══ Dataset records

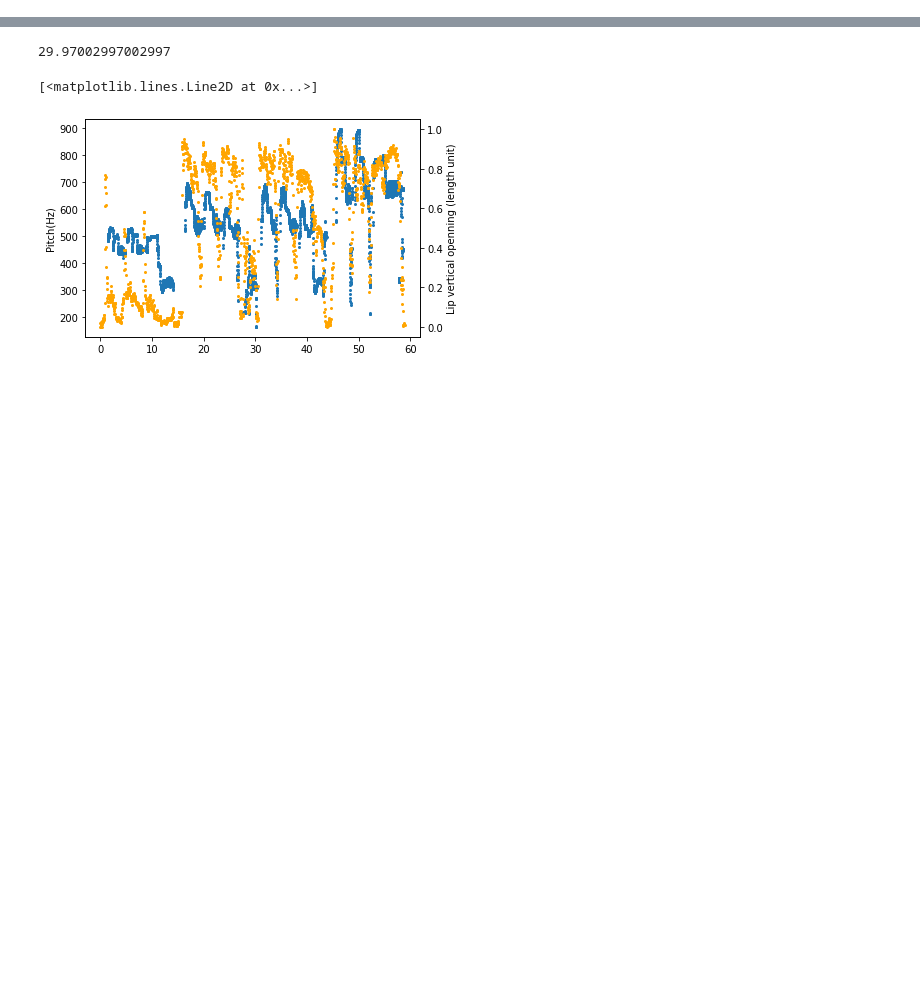
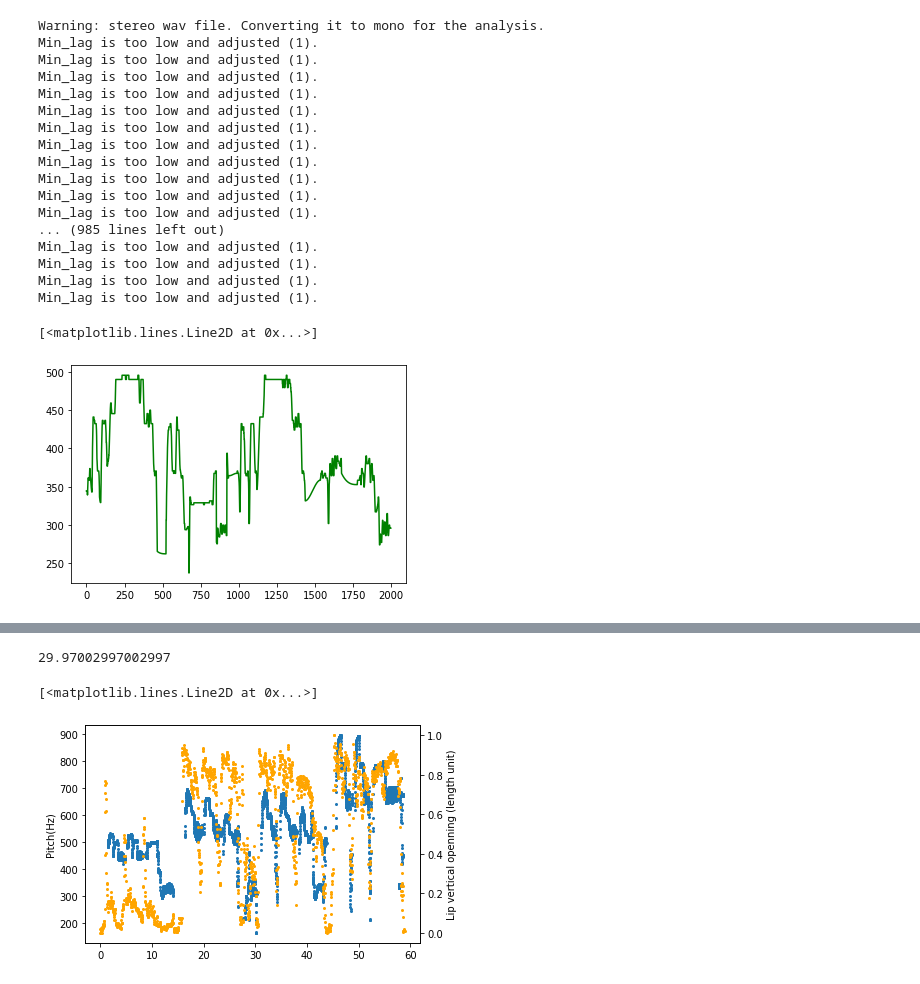
Before and after one commit to EvanSamaa/jali_sing, a Jupyter notebook: Singing Analysis.ipynb, the cells around one changed output, grey strips where cells are left out. Saved outputs shown, nothing was run; the diff lists cells and outputs as text; code cells hidden in the pictures; blank space fills up the shorter version.

```diff
--- a/Singing Analysis.ipynb
+++ b/Singing Analysis.ipynb
@@ -15 +130,27 @@ from IPython.display import Audio
+# %%
+from amfm_decompy.pYAAPT import yaapt
+import amfm_decompy.basic_tools as basic
+signal = basic.SignalObj("E:/MASC/Structured_data/rolling_in_the_deep_adele/audio.wav")
+pitch_yaapt = yaapt(signal, **{'f0_min' : 30.0, 'f0_max' : 1000.0, 'frame_length' : 10, 'frame_space' : 10.0})
+plt.plot(pitch_yaapt.samp_interp, label='samp_interp', color='green')
+# %% [output]
+Warning: stereo wav file. Converting it to mono for the analysis.
+Min_lag is too low and adjusted (1).
+Min_lag is too low and adjusted (1).
+Min_lag is too low and adjusted (1).
+Min_lag is too low and adjusted (1).
+Min_lag is too low and adjusted (1).
+Min_lag is too low and adjusted (1).
+Min_lag is too low and adjusted (1).
+Min_lag is too low and adjusted (1).
+Min_lag is too low and adjusted (1).
+Min_lag is too low and adjusted (1).
+Min_lag is too low and adjusted (1).
+... (985 lines left out)
+Min_lag is too low and adjusted (1).
+Min_lag is too low and adjusted (1).
+Min_lag is too low and adjusted (1).
+Min_lag is too low and adjusted (1).
+[<matplotlib.lines.Line2D at 0x...>]
+[figure, added]
 # %%
```
Also changed, not shown: parts of 36 cells of this notebook, 38 other files.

════

#### [Exercise requirements]
Each line containing the word "lines" needs to be copied from the data above.

#### [Task solution]
+... (985 lines left out)
+[<matplotlib.lines.Line2D at 0x...>]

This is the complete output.